IT WAS lessons as usual this week for nine 11-year-old pupils at the makeshift school run by their parents, even though it now faces closure.
The seven girls and two boys settled down to a maths lesson in the small, cream-painted brick room in Derringham Bank Community Centre in west Hull, where they have been taught by their parents since September.
One of the parents, Tracy Shreeve, 32, who teaches maths, held a letter from Hull City Council, which said the centre was in breach of its tenancy rules
The warning letter from deputy education director Simon Gardner says the centre must produce proof of police checks on those teaching the children, insurance cover, and health-and-safety measures, otherwise its future will be uncertain.
"I think it's an appalling thing to do," said Mrs Shreeve, whose daughter Emma, is a pupil at the community centre. "We have launched a petition as our first reaction but we don't know what will happen next.
"I would love Emma to go to a full-time school but I won't send her to the one allocated by the education authority.

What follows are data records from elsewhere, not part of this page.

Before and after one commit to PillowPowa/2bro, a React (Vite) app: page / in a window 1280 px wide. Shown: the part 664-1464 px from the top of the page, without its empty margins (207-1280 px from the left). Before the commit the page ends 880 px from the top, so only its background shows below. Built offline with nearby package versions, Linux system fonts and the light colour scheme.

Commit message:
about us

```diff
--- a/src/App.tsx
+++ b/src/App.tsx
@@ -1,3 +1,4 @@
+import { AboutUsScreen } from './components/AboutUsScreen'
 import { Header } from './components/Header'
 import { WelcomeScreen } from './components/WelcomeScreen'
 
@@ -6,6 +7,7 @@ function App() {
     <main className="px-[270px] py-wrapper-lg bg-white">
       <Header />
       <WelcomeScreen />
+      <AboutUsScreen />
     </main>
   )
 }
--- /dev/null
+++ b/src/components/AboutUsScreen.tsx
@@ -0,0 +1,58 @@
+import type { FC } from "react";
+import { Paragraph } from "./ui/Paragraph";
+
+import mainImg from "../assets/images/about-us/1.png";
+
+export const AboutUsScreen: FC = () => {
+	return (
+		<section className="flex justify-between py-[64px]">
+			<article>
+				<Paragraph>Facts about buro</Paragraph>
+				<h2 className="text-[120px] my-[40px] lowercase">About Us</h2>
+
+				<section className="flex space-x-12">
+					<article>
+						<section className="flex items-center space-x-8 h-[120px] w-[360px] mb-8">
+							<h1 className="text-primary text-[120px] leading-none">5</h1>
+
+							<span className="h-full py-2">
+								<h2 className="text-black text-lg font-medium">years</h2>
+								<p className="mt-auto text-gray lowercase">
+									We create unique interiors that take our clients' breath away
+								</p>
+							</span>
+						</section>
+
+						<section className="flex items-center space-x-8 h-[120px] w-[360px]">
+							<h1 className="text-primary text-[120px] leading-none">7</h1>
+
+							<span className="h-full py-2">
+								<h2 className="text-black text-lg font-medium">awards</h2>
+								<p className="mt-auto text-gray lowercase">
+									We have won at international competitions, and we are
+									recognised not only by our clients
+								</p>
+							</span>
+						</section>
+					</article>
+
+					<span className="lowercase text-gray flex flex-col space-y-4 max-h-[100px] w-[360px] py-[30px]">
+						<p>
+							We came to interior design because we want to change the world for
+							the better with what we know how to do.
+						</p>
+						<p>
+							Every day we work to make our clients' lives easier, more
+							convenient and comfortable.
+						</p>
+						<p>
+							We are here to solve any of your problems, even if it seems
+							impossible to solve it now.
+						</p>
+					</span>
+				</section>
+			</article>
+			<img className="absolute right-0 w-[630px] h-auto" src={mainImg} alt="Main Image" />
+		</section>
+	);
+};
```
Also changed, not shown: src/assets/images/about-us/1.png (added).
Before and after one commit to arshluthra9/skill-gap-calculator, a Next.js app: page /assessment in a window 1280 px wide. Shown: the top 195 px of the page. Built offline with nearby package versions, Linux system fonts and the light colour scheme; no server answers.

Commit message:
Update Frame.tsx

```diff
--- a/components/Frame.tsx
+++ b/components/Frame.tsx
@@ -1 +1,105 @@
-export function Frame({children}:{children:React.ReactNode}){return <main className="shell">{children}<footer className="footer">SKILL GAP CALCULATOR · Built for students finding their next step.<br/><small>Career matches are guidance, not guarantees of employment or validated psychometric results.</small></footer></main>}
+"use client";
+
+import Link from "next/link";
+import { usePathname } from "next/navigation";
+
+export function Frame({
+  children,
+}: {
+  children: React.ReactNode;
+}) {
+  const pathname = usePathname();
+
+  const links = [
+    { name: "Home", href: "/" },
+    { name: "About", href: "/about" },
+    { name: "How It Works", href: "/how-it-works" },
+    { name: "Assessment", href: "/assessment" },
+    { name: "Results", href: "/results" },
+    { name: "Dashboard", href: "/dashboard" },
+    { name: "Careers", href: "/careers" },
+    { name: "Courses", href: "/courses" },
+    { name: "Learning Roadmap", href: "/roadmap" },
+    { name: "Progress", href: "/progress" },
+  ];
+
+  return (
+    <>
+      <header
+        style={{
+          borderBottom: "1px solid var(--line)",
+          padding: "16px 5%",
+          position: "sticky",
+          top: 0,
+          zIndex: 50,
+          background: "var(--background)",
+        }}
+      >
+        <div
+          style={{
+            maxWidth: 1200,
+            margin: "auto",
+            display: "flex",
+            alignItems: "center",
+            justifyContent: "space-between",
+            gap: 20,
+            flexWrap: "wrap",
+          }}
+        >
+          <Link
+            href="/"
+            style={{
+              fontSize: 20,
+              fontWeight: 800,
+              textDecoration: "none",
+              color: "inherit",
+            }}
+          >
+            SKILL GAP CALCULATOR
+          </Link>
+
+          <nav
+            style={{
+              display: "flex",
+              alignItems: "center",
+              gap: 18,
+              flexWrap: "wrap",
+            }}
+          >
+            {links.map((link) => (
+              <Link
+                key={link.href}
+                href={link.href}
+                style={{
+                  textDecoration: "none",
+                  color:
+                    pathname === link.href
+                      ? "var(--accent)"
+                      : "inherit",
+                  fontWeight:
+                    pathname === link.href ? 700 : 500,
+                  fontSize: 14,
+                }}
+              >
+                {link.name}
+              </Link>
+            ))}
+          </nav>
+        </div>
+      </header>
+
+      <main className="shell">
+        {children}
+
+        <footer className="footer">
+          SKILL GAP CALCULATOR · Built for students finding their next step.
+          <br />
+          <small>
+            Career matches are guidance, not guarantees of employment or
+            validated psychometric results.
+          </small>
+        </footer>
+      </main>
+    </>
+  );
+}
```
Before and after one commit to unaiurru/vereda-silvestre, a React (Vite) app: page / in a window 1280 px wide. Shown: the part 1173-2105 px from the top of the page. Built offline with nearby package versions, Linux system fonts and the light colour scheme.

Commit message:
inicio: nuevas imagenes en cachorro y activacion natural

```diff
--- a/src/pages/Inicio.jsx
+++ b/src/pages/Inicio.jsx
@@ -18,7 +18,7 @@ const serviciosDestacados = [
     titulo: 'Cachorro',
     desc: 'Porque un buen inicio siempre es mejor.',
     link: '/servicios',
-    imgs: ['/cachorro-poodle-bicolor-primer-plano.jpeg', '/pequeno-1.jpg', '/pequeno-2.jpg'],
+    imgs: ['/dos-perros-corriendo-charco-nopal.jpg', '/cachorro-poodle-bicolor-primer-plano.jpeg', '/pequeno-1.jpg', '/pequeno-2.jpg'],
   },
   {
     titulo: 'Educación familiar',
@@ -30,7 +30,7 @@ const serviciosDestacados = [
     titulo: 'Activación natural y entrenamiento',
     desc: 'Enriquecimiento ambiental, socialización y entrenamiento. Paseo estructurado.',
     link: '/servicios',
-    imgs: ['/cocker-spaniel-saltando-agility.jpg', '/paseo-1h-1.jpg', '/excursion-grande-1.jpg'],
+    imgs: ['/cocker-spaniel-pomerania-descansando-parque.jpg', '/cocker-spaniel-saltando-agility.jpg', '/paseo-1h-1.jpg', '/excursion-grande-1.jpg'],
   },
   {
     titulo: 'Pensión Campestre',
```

"The standard of education and behaviour at that school is not what I want for my daughter. Other parents here feel the same about other schools and we have got together to teach our childen ourselves.
"It's been a struggle and it's a lot of hard work but it's worth it. I tell my daughter the lesson she is learning here is that we value her education.
"She wants to be a solicitor one day but she will not get the grades at a school where I think the behaviour of pupils is unacceptable and staff don't seem to care."
Chris Jarvis, an independent Labour councillor who runs the community centre, offered parents, with the agreement of the centre's committee, a room to teach their children.
He said he believed the council's threat was probably the first of a series of attempts to close the parent-run school. "If we manage to deal with this situation this week the council will find something else the next week, and the next week and the next. It is determined to close the school.
"The council won't even speak to the parents. Why shouldn't parents be able tell a council its schools are no good."
A Hull spokeswoman said: "In the interests of the children and young people who are using the Derringham comunity centre as a school, three areas of concern have been raised to which we are seeking a response.
"These legitimate areas of concern are health safety, police vetting of adults working with children, and public liability and accident insurance for parents and children. We have asked for a response within the next seven days."